# Task directions
How do the lines below between the ones holding "is Image (JPG/PNG)" and "loop For each page", inclusive, read? Give them again exactly, with no other lines.

(Edit difference data)
^^^^^^^^^^^^^^^^
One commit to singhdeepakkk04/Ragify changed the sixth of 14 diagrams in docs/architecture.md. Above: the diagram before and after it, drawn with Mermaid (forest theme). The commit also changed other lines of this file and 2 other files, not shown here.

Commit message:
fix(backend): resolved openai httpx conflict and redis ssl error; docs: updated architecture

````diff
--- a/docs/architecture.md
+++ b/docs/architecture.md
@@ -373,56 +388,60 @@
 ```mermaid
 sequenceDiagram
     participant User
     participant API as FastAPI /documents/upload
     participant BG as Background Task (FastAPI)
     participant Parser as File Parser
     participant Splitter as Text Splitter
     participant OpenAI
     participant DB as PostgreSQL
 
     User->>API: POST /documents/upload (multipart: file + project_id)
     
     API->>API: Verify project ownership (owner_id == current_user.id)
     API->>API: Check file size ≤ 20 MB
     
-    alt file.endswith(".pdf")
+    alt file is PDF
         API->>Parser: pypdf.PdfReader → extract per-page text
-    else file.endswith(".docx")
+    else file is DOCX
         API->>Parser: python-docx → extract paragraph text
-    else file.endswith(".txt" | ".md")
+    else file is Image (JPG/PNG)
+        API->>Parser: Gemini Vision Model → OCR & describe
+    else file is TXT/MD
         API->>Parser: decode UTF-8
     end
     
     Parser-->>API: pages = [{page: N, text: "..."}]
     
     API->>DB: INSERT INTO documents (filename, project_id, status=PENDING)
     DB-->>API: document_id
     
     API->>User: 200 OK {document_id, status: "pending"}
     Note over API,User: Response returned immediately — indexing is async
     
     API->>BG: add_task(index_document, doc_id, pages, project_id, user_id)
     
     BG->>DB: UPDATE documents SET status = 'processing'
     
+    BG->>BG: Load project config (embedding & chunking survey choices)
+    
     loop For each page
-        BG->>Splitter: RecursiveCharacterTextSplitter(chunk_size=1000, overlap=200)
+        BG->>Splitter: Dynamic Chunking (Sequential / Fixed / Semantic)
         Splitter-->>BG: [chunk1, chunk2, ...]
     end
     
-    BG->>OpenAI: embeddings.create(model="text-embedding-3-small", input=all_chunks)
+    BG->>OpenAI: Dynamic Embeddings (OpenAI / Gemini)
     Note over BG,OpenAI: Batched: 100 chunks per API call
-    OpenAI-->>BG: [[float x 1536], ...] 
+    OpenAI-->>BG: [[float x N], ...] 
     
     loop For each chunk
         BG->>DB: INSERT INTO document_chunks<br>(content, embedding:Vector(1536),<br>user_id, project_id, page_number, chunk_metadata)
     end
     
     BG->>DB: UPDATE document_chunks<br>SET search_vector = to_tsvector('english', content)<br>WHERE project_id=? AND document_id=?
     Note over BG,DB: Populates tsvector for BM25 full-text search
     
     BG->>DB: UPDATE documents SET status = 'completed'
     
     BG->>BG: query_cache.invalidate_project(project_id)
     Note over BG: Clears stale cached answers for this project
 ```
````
^^^^^^^^^^^^^^^^
# Solution to this task
+    else file is Image (JPG/PNG)
+        API->>Parser: Gemini Vision Model → OCR & describe
+    else file is TXT/MD
         API->>Parser: decode UTF-8
     end
     
     Parser-->>API: pages = [{page: N, text: "..."}]
     
     API->>DB: INSERT INTO documents (filename, project_id, status=PENDING)
     DB-->>API: document_id
     
     API->>User: 200 OK {document_id, status: "pending"}
     Note over API,User: Response returned immediately — indexing is async
     
     API->>BG: add_task(index_document, doc_id, pages, project_id, user_id)
     
     BG->>DB: UPDATE documents SET status = 'processing'
     
+    BG->>BG: Load project config (embedding & chunking survey choices)
+    
     loop For each page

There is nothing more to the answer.